Today I stumbled on a lovely little essay by the philosopher Daniel Dennett (whom the astute reader may or may not have noticed that I have developed a bit of an obsession with). It’s called “Thank Goodness!” It details the train of thought that followed after he nearly died from a ruptured aorta, the huge pipeline carrying blood out of the heart.
Dennett questions the phrase “thank goodness!” which appears in his mind, and investigates how his (famously, infamously) atheist worldview differs in such moments of crisis from the religious people.
There’s a fascinating tension in the essay in the essay. The sincereness of his gratitude and acceptance of the compassion of his friends and his appreciation the skill and the intelligence of his medical personnel — these are all on one side of this tension. On the other is the rational and formal disapproval he feels for the religious worldview which led his friends to say they prayed for him. His feeling that his religious friends are suckers.
One would certainly do well to remember the litany of things which keep us alive, the processes and the creativity which people devote their lives to all over the world in order that we can live. It is rare that we actually meet the people who invented the medicines we take, who peer-reviewed the science and the procedures which save us when we have appendicitis, a broken shoulder or an aggressive pneumonia. Dennett thanks them, and he was even lucky enough to be friends with the man who invented the machine that saved his life.
To whom, then, do I owe a debt of gratitude? To the cardiologist who has kept me alive and ticking for years, and who swiftly and confidently rejected the original diagnosis of nothing worse than pneumonia. To the surgeons, neurologists, anesthesiologists, and the perfusionist, who kept my systems going for many hours under daunting circumstances. To the dozen or so physician assistants, and to nurses and physical therapists and x-ray technicians …

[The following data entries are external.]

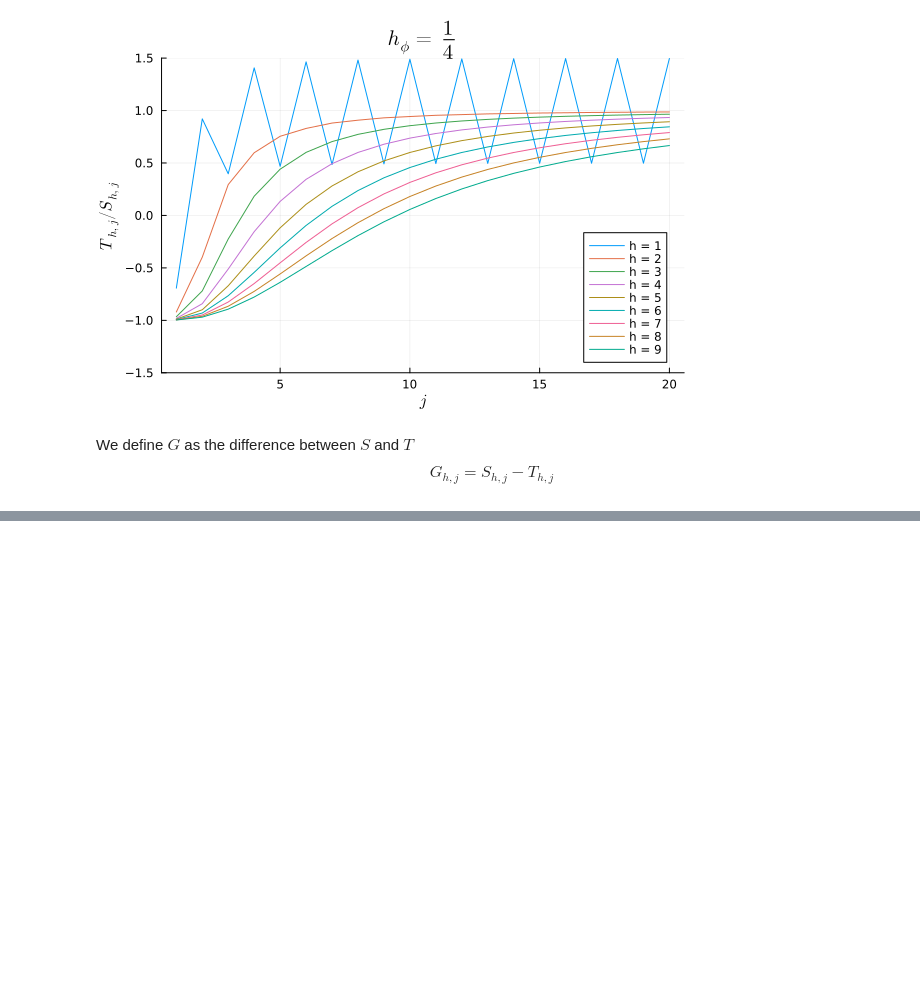
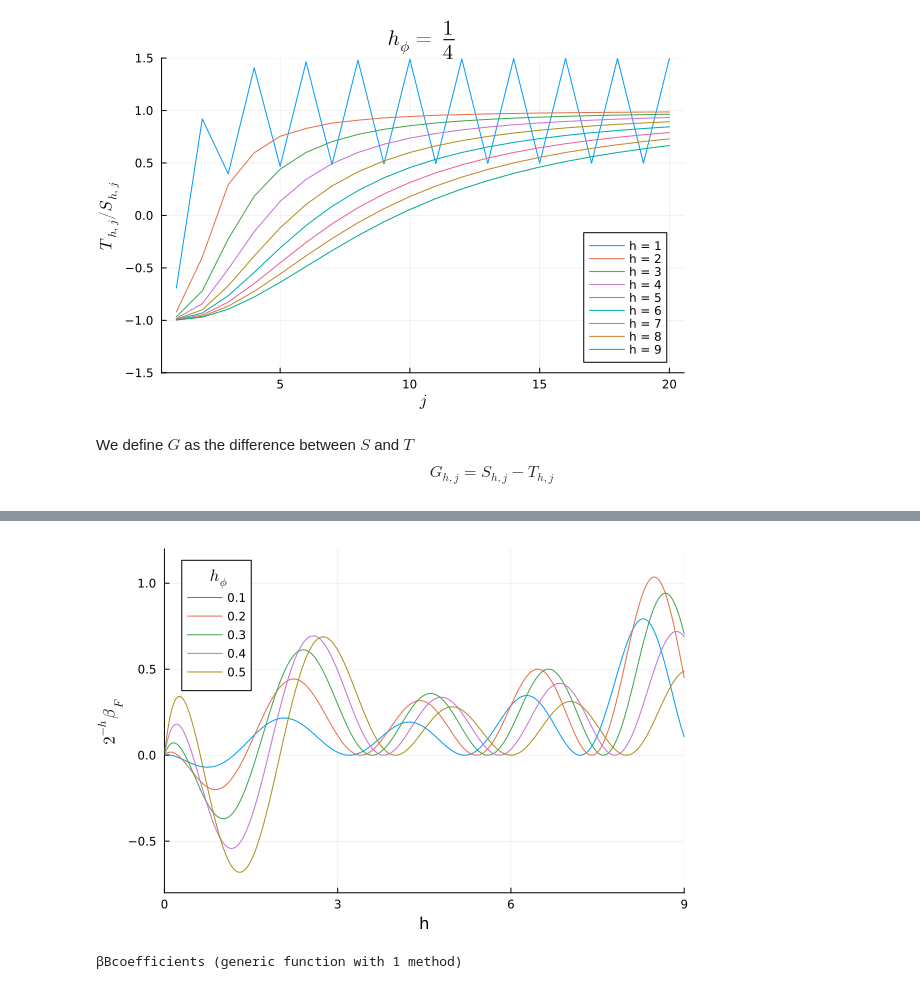
Before and after one commit to gillioz/CoBooM-2d, a Jupyter notebook: Optimal_functionals.ipynb, the cells around one changed output, grey strips where cells are left out. Cells and saved outputs as stored; diff of their text form; code cells hidden in the pictures; blank space fills up the shorter version.

```diff
--- a/Optimal_functionals.ipynb
+++ b/Optimal_functionals.ipynb
@@ -1063,0 +433,21 @@ $0.0327 \pm 0.001$
+# %%
+plot(legendtitle = L"h_\phi")
+for hϕ = 0.1:0.1:0.5
+    plot!(βF[!, "h"], 0.5.^βF[!, "h"] .* βF[!, string(hϕ)], label=hϕ)
+end
+xlims!(0,9)
+ylims!(-0.8, 1.2)
+xlabel!("h")
+ylabel!(L"2^{-h} \beta_F")
+# %% [output]
+[figure, added]
+# %%
+function βBcoefficients(twohϕ :: Float64, n :: Int)
+    halfn = n ÷ 2
+    coeffs = zeros(n, halfn)
+    G = G_matrix(twohϕ, twohϕ + 1, 2*n - 1, singular_normalization=true)[2:2:n, 2:2:n]
+    coeffs[2:2:n, 1:halfn] = inv(G)
+    return coeffs
+end
+# %% [output]
+βBcoefficients (generic function with 1 method)
```
Also changed, not shown: parts of 158 cells of this notebook, 14 other files.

I remember with gratitude my late friend and Tufts colleague, physicist Allan Cormack, who shared the Nobel Prize for his invention of the c-t scanner. Allan—you have posthumously saved yet another life, but who’s counting? The world is better for the work you did. Thank goodness. Then there is the whole system of medicine, both the science and the technology, without which the best-intentioned efforts of individuals would be roughly useless. So I am grateful to the editorial boards and referees, past and present, of Science, Nature, Journal of the American Medical Association, Lancet, and all the other institutions of science and medicine that keep churning out improvements, detecting and correcting flaws.
At the same time, being a philosopher, he can never stop being committed to keeping his worldview.
I am not joking when I say that I have had to forgive my friends who said that they were praying for me. I have resisted the temptation to respond “Thanks, I appreciate it, but did you also sacrifice a goat?” I feel about this the same way I would feel if one of them said “I just paid a voodoo doctor to cast a spell for your health.” What a gullible waste of money that could have been spent on more important projects! Don’t expect me to be grateful, or even indifferent. I do appreciate the affection and generosity of spirit that motivated you, but wish you had found a more reasonable way of expressing it.
Is it a kind of ingratitude? A way of not saying thank you for the (useless) actions taken on his behalf? It’s such an interesting tension in the piece (and, I guess, in him). There’s something searingly honest about it. And in the end, I think this is what I appreciate most about the piece. The tension is, I suspect, a good one.
Though our social lives thrive on the little moments of social smoothing-over of just saying thank you and going on your way, philosophy certainly does not. And friendship or other matters of the heart do not either. Surely, the respect of our loved ones requires honesty. If nothing else, then at least when we’re out at the edges of life. Coming in, or going back out.